[[ INPUT DATA, beginning ]]

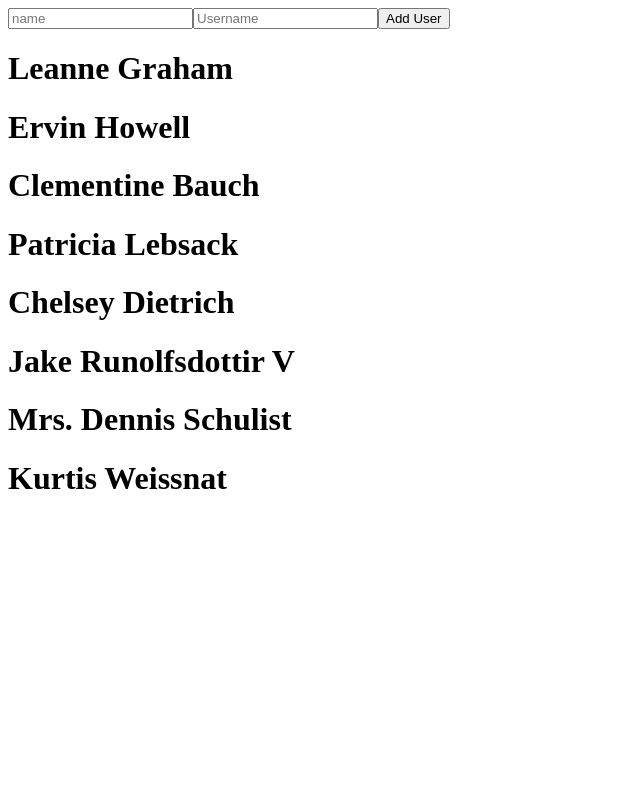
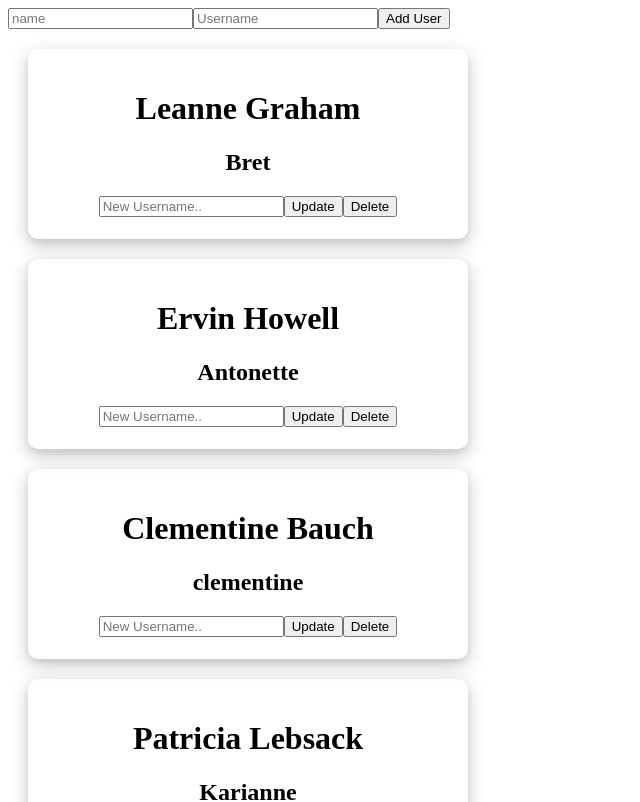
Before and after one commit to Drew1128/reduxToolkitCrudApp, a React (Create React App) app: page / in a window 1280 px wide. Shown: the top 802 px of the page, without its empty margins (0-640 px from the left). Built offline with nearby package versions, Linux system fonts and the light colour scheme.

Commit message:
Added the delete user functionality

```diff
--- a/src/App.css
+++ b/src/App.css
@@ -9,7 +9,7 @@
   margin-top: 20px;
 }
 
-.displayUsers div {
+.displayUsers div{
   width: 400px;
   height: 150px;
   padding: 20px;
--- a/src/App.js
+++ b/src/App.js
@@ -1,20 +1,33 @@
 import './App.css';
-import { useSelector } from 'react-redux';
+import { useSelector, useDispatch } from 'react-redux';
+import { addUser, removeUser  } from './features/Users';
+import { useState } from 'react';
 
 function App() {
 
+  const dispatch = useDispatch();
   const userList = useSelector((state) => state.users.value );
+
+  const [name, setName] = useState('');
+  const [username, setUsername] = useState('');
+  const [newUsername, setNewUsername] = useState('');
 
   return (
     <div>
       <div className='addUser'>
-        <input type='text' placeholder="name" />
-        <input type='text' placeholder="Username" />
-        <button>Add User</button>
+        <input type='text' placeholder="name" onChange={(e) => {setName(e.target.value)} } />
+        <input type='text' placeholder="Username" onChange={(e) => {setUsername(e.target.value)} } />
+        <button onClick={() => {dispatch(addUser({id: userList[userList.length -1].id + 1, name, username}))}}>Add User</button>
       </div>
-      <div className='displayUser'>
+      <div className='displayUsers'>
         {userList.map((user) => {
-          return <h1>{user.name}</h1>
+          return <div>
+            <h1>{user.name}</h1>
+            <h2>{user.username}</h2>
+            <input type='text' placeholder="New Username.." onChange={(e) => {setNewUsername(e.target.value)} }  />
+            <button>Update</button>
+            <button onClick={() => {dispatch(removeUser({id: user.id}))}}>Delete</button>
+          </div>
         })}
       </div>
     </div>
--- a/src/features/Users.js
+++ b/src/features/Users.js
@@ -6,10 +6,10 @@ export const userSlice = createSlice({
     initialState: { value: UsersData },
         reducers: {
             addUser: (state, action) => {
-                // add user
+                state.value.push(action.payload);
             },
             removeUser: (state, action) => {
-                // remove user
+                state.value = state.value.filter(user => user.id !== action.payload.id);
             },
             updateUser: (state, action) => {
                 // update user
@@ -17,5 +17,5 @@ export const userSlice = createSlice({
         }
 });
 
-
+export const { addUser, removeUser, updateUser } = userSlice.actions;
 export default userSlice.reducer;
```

[[ INPUT DATA, end ]]
[[ INPUT DATA, beginning ]]

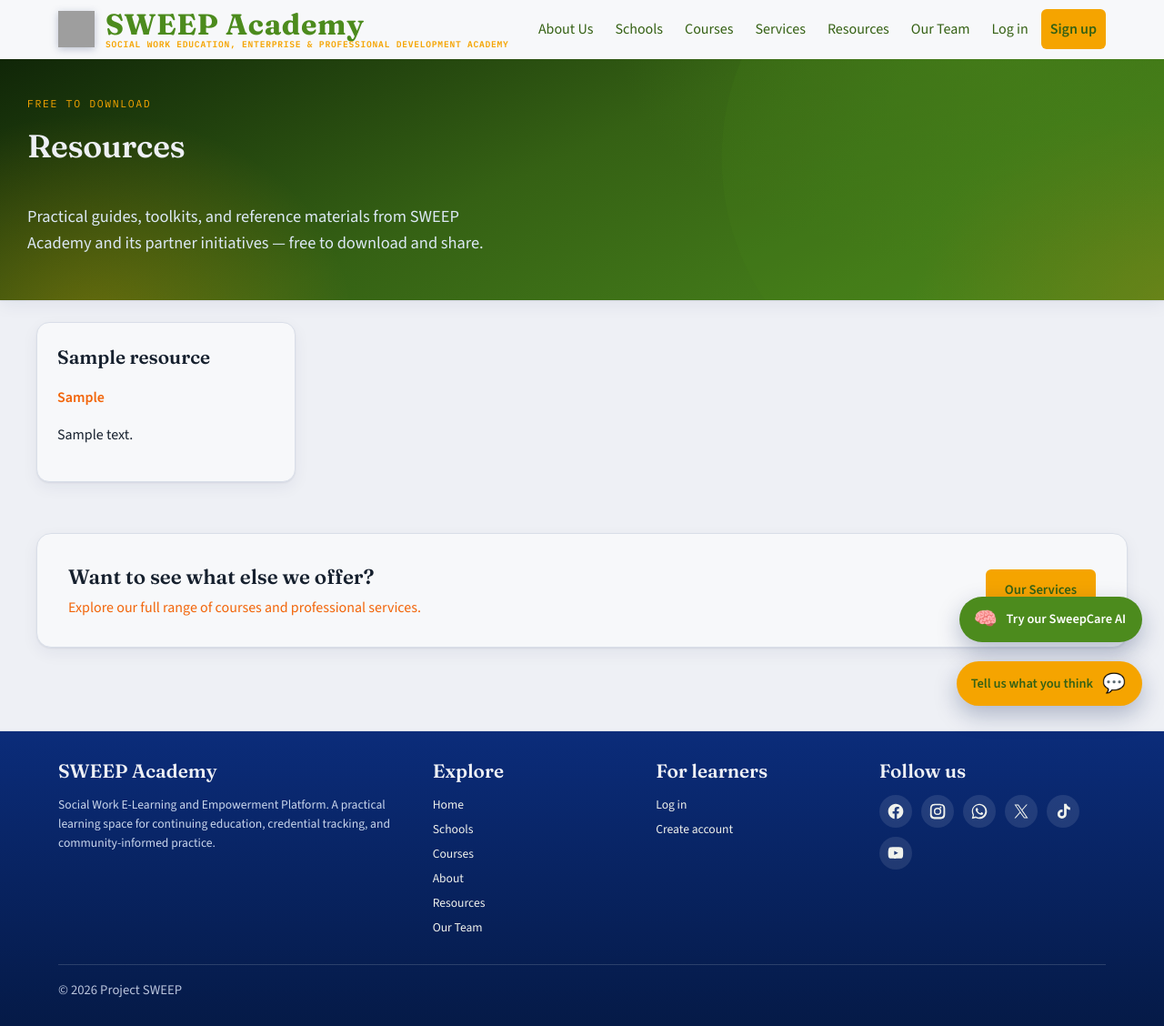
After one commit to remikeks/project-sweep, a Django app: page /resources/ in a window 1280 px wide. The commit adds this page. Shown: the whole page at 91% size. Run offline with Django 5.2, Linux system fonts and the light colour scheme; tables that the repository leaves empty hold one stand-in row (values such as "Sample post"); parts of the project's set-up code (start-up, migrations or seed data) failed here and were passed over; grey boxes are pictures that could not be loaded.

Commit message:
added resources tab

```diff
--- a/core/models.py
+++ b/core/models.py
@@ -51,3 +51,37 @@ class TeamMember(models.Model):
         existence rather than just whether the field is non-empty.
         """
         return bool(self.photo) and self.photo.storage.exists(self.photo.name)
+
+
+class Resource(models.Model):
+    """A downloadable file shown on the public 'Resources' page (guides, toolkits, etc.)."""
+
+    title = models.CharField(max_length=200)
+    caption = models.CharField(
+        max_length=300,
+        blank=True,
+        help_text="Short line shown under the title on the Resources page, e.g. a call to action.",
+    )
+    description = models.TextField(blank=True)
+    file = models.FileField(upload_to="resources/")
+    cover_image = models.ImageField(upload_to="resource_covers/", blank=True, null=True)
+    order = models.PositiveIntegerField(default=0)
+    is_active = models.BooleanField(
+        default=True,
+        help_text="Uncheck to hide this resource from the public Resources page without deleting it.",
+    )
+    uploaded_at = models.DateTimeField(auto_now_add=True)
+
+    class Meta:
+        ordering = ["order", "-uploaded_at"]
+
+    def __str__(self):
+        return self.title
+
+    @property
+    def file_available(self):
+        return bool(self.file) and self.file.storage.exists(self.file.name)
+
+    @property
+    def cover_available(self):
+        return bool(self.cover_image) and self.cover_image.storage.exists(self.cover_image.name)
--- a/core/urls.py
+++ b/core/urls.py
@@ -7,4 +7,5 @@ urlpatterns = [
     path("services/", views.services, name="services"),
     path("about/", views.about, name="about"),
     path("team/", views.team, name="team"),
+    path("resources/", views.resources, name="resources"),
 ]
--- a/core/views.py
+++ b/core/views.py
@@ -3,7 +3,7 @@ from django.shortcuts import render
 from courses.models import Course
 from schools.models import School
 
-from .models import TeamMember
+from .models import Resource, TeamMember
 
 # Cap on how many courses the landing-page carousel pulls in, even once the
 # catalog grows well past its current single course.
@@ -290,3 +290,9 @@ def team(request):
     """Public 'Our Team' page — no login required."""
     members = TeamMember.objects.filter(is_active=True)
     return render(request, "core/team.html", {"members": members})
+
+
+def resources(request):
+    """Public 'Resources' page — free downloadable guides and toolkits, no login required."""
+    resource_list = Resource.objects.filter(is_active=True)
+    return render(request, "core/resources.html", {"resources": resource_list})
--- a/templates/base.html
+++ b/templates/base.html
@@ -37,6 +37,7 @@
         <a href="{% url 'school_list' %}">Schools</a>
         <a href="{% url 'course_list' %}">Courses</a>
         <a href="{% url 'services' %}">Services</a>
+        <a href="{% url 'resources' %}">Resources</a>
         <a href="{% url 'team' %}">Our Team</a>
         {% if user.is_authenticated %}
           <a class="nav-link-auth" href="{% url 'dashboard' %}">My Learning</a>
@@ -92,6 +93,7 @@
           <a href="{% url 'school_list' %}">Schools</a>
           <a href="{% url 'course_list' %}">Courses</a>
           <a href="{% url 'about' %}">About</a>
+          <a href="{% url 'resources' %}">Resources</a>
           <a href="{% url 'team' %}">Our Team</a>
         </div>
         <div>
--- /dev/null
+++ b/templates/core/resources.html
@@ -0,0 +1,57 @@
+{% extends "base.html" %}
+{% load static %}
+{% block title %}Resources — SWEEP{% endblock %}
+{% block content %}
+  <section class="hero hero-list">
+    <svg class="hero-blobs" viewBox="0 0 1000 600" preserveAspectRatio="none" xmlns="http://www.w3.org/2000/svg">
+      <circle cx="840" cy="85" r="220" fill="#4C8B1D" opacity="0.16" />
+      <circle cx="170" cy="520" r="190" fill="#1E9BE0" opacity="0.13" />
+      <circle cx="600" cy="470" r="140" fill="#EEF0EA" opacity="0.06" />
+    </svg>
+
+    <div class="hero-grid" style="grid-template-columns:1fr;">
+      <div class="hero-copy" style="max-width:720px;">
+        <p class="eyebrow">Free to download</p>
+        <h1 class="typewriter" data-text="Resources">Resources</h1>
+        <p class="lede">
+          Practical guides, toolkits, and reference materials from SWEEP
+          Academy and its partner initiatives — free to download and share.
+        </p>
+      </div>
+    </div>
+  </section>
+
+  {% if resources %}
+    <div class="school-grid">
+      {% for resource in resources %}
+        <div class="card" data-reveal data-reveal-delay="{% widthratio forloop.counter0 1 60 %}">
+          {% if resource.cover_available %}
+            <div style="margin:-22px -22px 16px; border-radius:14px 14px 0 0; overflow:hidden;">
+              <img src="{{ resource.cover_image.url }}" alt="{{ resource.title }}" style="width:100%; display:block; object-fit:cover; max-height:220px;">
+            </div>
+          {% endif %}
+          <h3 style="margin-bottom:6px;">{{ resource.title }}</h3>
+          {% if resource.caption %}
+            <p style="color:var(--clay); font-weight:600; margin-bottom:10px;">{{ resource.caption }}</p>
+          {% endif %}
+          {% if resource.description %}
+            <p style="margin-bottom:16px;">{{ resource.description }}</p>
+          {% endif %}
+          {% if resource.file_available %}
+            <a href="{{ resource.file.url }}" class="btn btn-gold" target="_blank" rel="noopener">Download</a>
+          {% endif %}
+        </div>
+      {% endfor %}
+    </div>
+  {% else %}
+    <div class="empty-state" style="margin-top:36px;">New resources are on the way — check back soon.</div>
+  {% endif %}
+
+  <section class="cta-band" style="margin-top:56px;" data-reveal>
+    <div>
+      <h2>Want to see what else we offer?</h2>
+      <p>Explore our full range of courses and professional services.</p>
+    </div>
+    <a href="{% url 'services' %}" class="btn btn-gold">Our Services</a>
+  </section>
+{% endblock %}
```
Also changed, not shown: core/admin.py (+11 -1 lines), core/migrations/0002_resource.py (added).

[[ INPUT DATA, end ]]

• WORK REQUIRED
Using only the data above, copy out the lines that include the word "core".

• ANSWER FOR THE TASK
--- a/core/models.py
+++ b/core/models.py
--- a/core/urls.py
+++ b/core/urls.py
--- a/core/views.py
+++ b/core/views.py
     return render(request, "core/team.html", {"members": members})
+    return render(request, "core/resources.html", {"resources": resource_list})
+++ b/templates/core/resources.html
Also changed, not shown: core/admin.py (+11 -1 lines), core/migrations/0002_resource.py (added).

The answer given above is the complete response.